**Required work**
Search the data for the word "type" and copy each line that has it.

**Exercise inputs**
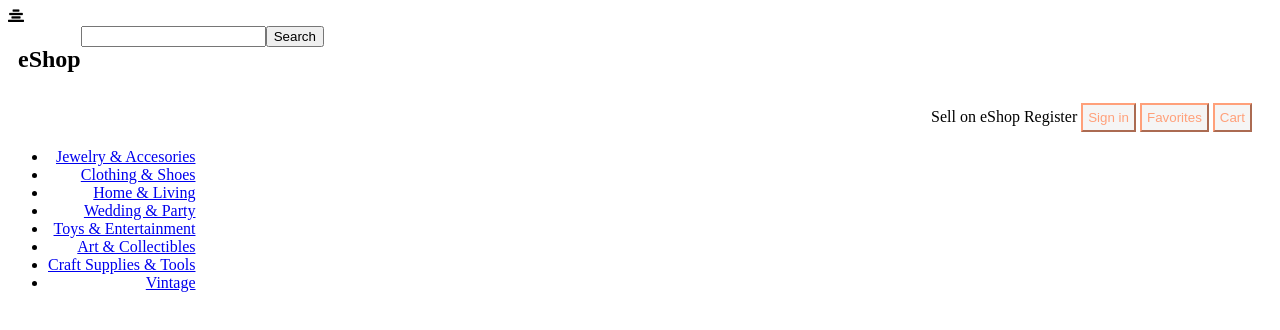
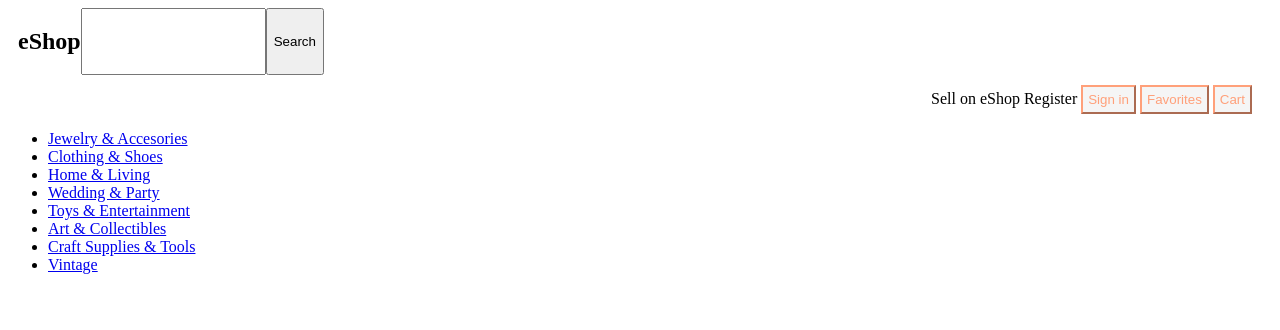
Before and after one commit to poxadax/eShop, a website: page index.html in a window 1280 px wide. Drawn offline with Linux system fonts and the light colour scheme.

Commit message:
Corrections made

```diff
--- a/css/styles.css
+++ b/css/styles.css
@@ -1,11 +1,12 @@
 * {
     box-sizing: border-box;
+    --basicColor: lightsalmon;
 }
 
 .categories {
     width: 100%;
-    text-align: right;
     display: flex;
+    float: left;
 
 }
 
@@ -29,8 +30,8 @@
 }
 
 .navTop button {
-    border-color: lightsalmon;
-    color: lightsalmon;
+    border-color: var(--basicColor);
+    color: var(--basicColor);
     padding: 5px 5px;
     background-color: whitesmoke;
 }
--- a/index.html
+++ b/index.html
@@ -10,12 +10,11 @@
     <link rel="stylesheet" href="node_modules/font-awesome/css/font-awesome.min.css">
 </head>
 <body>
-        <i class="fa fa-align-center"></i>
     <header>
         <div class="search">
-            <div><h2>eShop</h2></div>
-            <div><input type="text"></div>
-            <div><button type="button" name="button">Search</button></div>
+            <h2>eShop</h2>
+            <input type="text">
+            <button type="button" name="">Search</button>
         </div>
 
         <nav class="navTop">
```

**Written solution**
-            <div><input type="text"></div>
-            <div><button type="button" name="button">Search</button></div>
+            <input type="text">
+            <button type="button" name="">Search</button>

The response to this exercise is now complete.